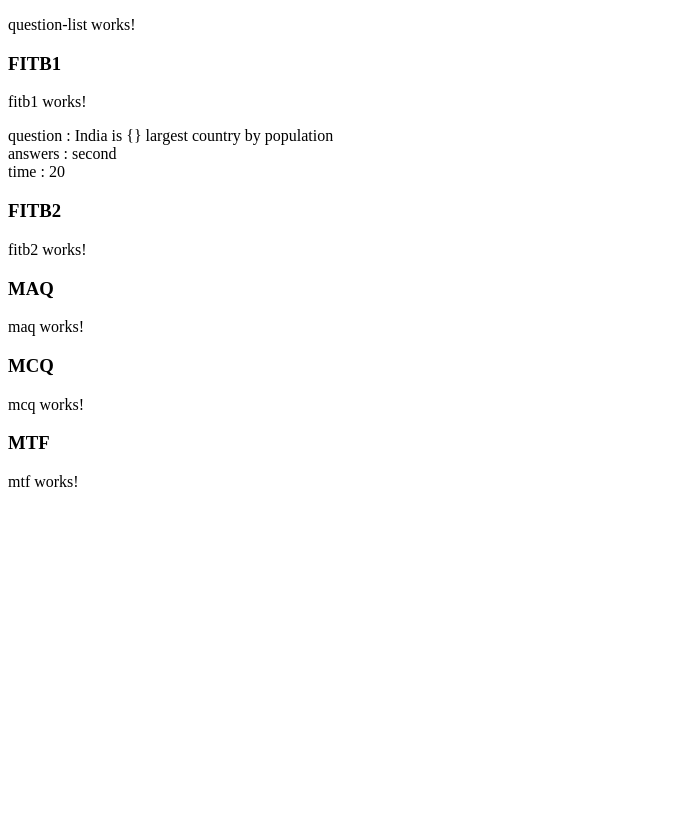
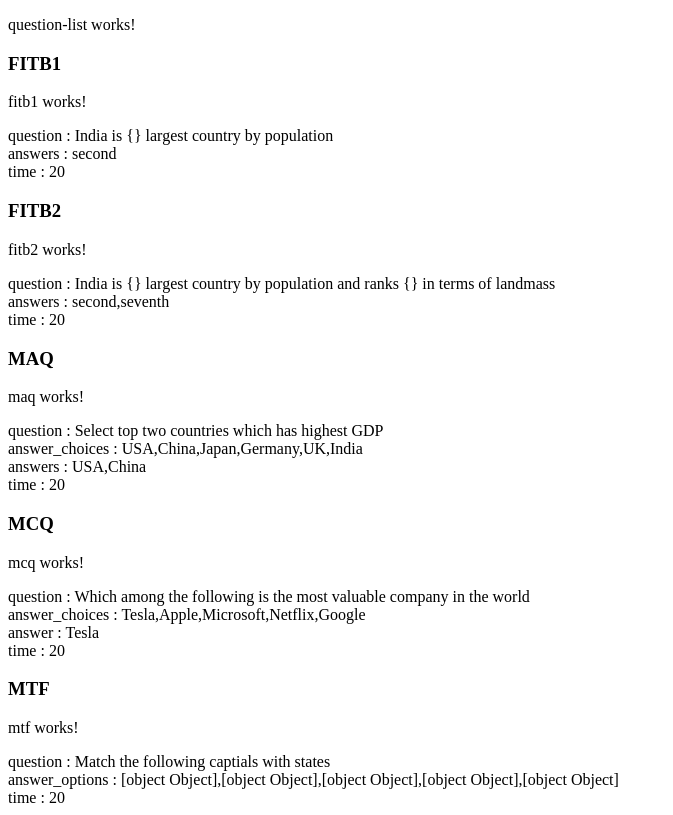
Before and after one commit to Joel-Nickson/IITQuizApp, an Angular app: page / in a window 1280 px wide. Shown: the whole page, without its empty margins (0-673 px from the left). Built offline with nearby package versions, Linux system fonts and the light colour scheme.

Commit message:
Implement passing values to all the child components from question-list

```diff
--- a/src/app/fitb1/fitb1.component.html
+++ b/src/app/fitb1/fitb1.component.html
@@ -1,4 +1,4 @@
-<!-- fill in the blanks 1  -->
+<!-- Fill In The Blanks 1  -->
 <p>fitb1 works!</p>
 
 <div>question : {{this.question.question}}</div>
--- a/src/app/fitb1/fitb1.component.ts
+++ b/src/app/fitb1/fitb1.component.ts
@@ -14,7 +14,4 @@ export class FITB1Component implements OnInit {
   ngOnInit(): void {
   }
 
-  share() {
-    window.alert(this.question.question);
-  }
 }
--- a/src/app/fitb2/fitb2.component.html
+++ b/src/app/fitb2/fitb2.component.html
@@ -1 +1,6 @@
+<!-- Fill In The Blanks 2  -->
 <p>fitb2 works!</p>
+
+<div>question : {{this.question.question}}</div>
+<div>answers : {{this.question.answers}}</div>
+<div>time : {{this.question.time}}</div>
--- a/src/app/fitb2/fitb2.component.ts
+++ b/src/app/fitb2/fitb2.component.ts
@@ -1,4 +1,5 @@
-import { Component, OnInit } from '@angular/core';
+import { Component, Input, OnInit } from '@angular/core';
+import { Question } from '../questions';
 
 @Component({
   selector: 'app-fitb2',
@@ -7,6 +8,7 @@ import { Component, OnInit } from '@angular/core';
 })
 export class Fitb2Component implements OnInit {
 
+  @Input() question!: Question;
   constructor() { }
 
   ngOnInit(): void {
--- a/src/app/maq/maq.component.html
+++ b/src/app/maq/maq.component.html
@@ -1 +1,7 @@
+<!-- Multiple Answer Question -->
 <p>maq works!</p>
+
+<div>question : {{this.question.question}}</div>
+<div>answer_choices : {{this.question.answer_choices}}</div>
+<div>answers : {{this.question.answers}}</div>
+<div>time : {{this.question.time}}</div>
--- a/src/app/maq/maq.component.ts
+++ b/src/app/maq/maq.component.ts
@@ -1,4 +1,5 @@
-import { Component, OnInit } from '@angular/core';
+import { Component, Input, OnInit } from '@angular/core';
+import { Question } from '../questions';
 
 @Component({
   selector: 'app-maq',
@@ -7,6 +8,7 @@ import { Component, OnInit } from '@angular/core';
 })
 export class MaqComponent implements OnInit {
 
+  @Input() question!: Question;
   constructor() { }
 
   ngOnInit(): void {
--- a/src/app/mcq/mcq.component.html
+++ b/src/app/mcq/mcq.component.html
@@ -1 +1,7 @@
+<!-- Multiple Choice Question -->
 <p>mcq works!</p>
+
+<div>question : {{this.question.question}}</div>
+<div>answer_choices : {{this.question.answer_choices}}</div>
+<div>answer : {{this.question.answer}}</div>
+<div>time : {{this.question.time}}</div>
--- a/src/app/mcq/mcq.component.ts
+++ b/src/app/mcq/mcq.component.ts
@@ -1,4 +1,5 @@
-import { Component, OnInit } from '@angular/core';
+import { Component, Input, OnInit } from '@angular/core';
+import { Question } from '../questions';
 
 @Component({
   selector: 'app-mcq',
@@ -7,6 +8,7 @@ import { Component, OnInit } from '@angular/core';
 })
 export class McqComponent implements OnInit {
 
+  @Input() question!: Question;
   constructor() { }
 
   ngOnInit(): void {
--- a/src/app/mtf/mtf.component.html
+++ b/src/app/mtf/mtf.component.html
@@ -1 +1,6 @@
+<!-- Match The Following -->
 <p>mtf works!</p>
+
+<div>question : {{this.question.question}}</div>
+<div>answer_options : {{this.question.answer_options}}</div>
+<div>time : {{this.question.time}}</div>
--- a/src/app/mtf/mtf.component.ts
+++ b/src/app/mtf/mtf.component.ts
@@ -1,4 +1,5 @@
-import { Component, OnInit } from '@angular/core';
+import { Component, Input, OnInit } from '@angular/core';
+import { Question } from '../questions';
 
 @Component({
   selector: 'app-mtf',
@@ -7,6 +8,7 @@ import { Component, OnInit } from '@angular/core';
 })
 export class MtfComponent implements OnInit {
 
+  @Input() question!: Question;
   constructor() { }
 
   ngOnInit(): void {
--- a/src/app/question-list/question-list.component.html
+++ b/src/app/question-list/question-list.component.html
@@ -8,16 +8,16 @@
             </app-fitb1>
         </div>
         <div *ngSwitchCase="'FITB2'">
-            <app-fitb2></app-fitb2>
+            <app-fitb2 [question]="question"></app-fitb2>
         </div>
         <div *ngSwitchCase="'MAQ'">
-            <app-maq></app-maq>
+            <app-maq [question]="question"></app-maq>
         </div>
         <div *ngSwitchCase="'MCQ'">
-            <app-mcq></app-mcq>
+            <app-mcq [question]="question"></app-mcq>
         </div>
         <div *ngSwitchCase="'MTF'">
-            <app-mtf></app-mtf>
+            <app-mtf [question]="question"></app-mtf>
         </div>
         <div *ngSwitchDefault>
             There is no implementation for that type of question yet.
--- a/src/app/questions.ts
+++ b/src/app/questions.ts
@@ -4,8 +4,8 @@ export interface Question {
     time: number,
     answers?: string[],
     answer?: string,
-    // answer_choices: [],
-    // answer_options: [],
+    answer_choices?: string[],
+    answer_options?: object[],
     [key: string]: any
 }
 
```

THE PROBLEM
Set down every record above exactly as it stands, but skip the pictures.

RESULT FOR THIS TASK
Before and after one commit to Joel-Nickson/IITQuizApp, an Angular app: page / in a window 1280 px wide. Shown: the whole page, without its empty margins (0-673 px from the left). Built offline with nearby package versions, Linux system fonts and the light colour scheme.

Commit message:
Implement passing values to all the child components from question-list

```diff
--- a/src/app/fitb1/fitb1.component.html
+++ b/src/app/fitb1/fitb1.component.html
@@ -1,4 +1,4 @@
-<!-- fill in the blanks 1  -->
+<!-- Fill In The Blanks 1  -->
 <p>fitb1 works!</p>
 
 <div>question : {{this.question.question}}</div>
--- a/src/app/fitb1/fitb1.component.ts
+++ b/src/app/fitb1/fitb1.component.ts
@@ -14,7 +14,4 @@ export class FITB1Component implements OnInit {
   ngOnInit(): void {
   }
 
-  share() {
-    window.alert(this.question.question);
-  }
 }
--- a/src/app/fitb2/fitb2.component.html
+++ b/src/app/fitb2/fitb2.component.html
@@ -1 +1,6 @@
+<!-- Fill In The Blanks 2  -->
 <p>fitb2 works!</p>
+
+<div>question : {{this.question.question}}</div>
+<div>answers : {{this.question.answers}}</div>
+<div>time : {{this.question.time}}</div>
--- a/src/app/fitb2/fitb2.component.ts
+++ b/src/app/fitb2/fitb2.component.ts
@@ -1,4 +1,5 @@
-import { Component, OnInit } from '@angular/core';
+import { Component, Input, OnInit } from '@angular/core';
+import { Question } from '../questions';
 
 @Component({
   selector: 'app-fitb2',
@@ -7,6 +8,7 @@ import { Component, OnInit } from '@angular/core';
 })
 export class Fitb2Component implements OnInit {
 
+  @Input() question!: Question;
   constructor() { }
 
   ngOnInit(): void {
--- a/src/app/maq/maq.component.html
+++ b/src/app/maq/maq.component.html
@@ -1 +1,7 @@
+<!-- Multiple Answer Question -->
 <p>maq works!</p>
+
+<div>question : {{this.question.question}}</div>
+<div>answer_choices : {{this.question.answer_choices}}</div>
+<div>answers : {{this.question.answers}}</div>
+<div>time : {{this.question.time}}</div>
--- a/src/app/maq/maq.component.ts
+++ b/src/app/maq/maq.component.ts
@@ -1,4 +1,5 @@
-import { Component, OnInit } from '@angular/core';
+import { Component, Input, OnInit } from '@angular/core';
+import { Question } from '../questions';
 
 @Component({
   selector: 'app-maq',
@@ -7,6 +8,7 @@ import { Component, OnInit } from '@angular/core';
 })
 export class MaqComponent implements OnInit {
 
+  @Input() question!: Question;
   constructor() { }
 
   ngOnInit(): void {
--- a/src/app/mcq/mcq.component.html
+++ b/src/app/mcq/mcq.component.html
@@ -1 +1,7 @@
+<!-- Multiple Choice Question -->
 <p>mcq works!</p>
+
+<div>question : {{this.question.question}}</div>
+<div>answer_choices : {{this.question.answer_choices}}</div>
+<div>answer : {{this.question.answer}}</div>
+<div>time : {{this.question.time}}</div>
--- a/src/app/mcq/mcq.component.ts
+++ b/src/app/mcq/mcq.component.ts
@@ -1,4 +1,5 @@
-import { Component, OnInit } from '@angular/core';
+import { Component, Input, OnInit } from '@angular/core';
+import { Question } from '../questions';
 
 @Component({
   selector: 'app-mcq',
@@ -7,6 +8,7 @@ import { Component, OnInit } from '@angular/core';
 })
 export class McqComponent implements OnInit {
 
+  @Input() question!: Question;
   constructor() { }
 
   ngOnInit(): void {
--- a/src/app/mtf/mtf.component.html
+++ b/src/app/mtf/mtf.component.html
@@ -1 +1,6 @@
+<!-- Match The Following -->
 <p>mtf works!</p>
+
+<div>question : {{this.question.question}}</div>
+<div>answer_options : {{this.question.answer_options}}</div>
+<div>time : {{this.question.time}}</div>
--- a/src/app/mtf/mtf.component.ts
+++ b/src/app/mtf/mtf.component.ts
@@ -1,4 +1,5 @@
-import { Component, OnInit } from '@angular/core';
+import { Component, Input, OnInit } from '@angular/core';
+import { Question } from '../questions';
 
 @Component({
   selector: 'app-mtf',
@@ -7,6 +8,7 @@ import { Component, OnInit } from '@angular/core';
 })
 export class MtfComponent implements OnInit {
 
+  @Input() question!: Question;
   constructor() { }
 
   ngOnInit(): void {
--- a/src/app/question-list/question-list.component.html
+++ b/src/app/question-list/question-list.component.html
@@ -8,16 +8,16 @@
             </app-fitb1>
         </div>
         <div *ngSwitchCase="'FITB2'">
-            <app-fitb2></app-fitb2>
+            <app-fitb2 [question]="question"></app-fitb2>
         </div>
         <div *ngSwitchCase="'MAQ'">
-            <app-maq></app-maq>
+            <app-maq [question]="question"></app-maq>
         </div>
         <div *ngSwitchCase="'MCQ'">
-            <app-mcq></app-mcq>
+            <app-mcq [question]="question"></app-mcq>
         </div>
         <div *ngSwitchCase="'MTF'">
-            <app-mtf></app-mtf>
+            <app-mtf [question]="question"></app-mtf>
         </div>
         <div *ngSwitchDefault>
             There is no implementation for that type of question yet.
--- a/src/app/questions.ts
+++ b/src/app/questions.ts
@@ -4,8 +4,8 @@ export interface Question {
     time: number,
     answers?: string[],
     answer?: string,
-    // answer_choices: [],
-    // answer_options: [],
+    answer_choices?: string[],
+    answer_options?: object[],
     [key: string]: any
 }
 
```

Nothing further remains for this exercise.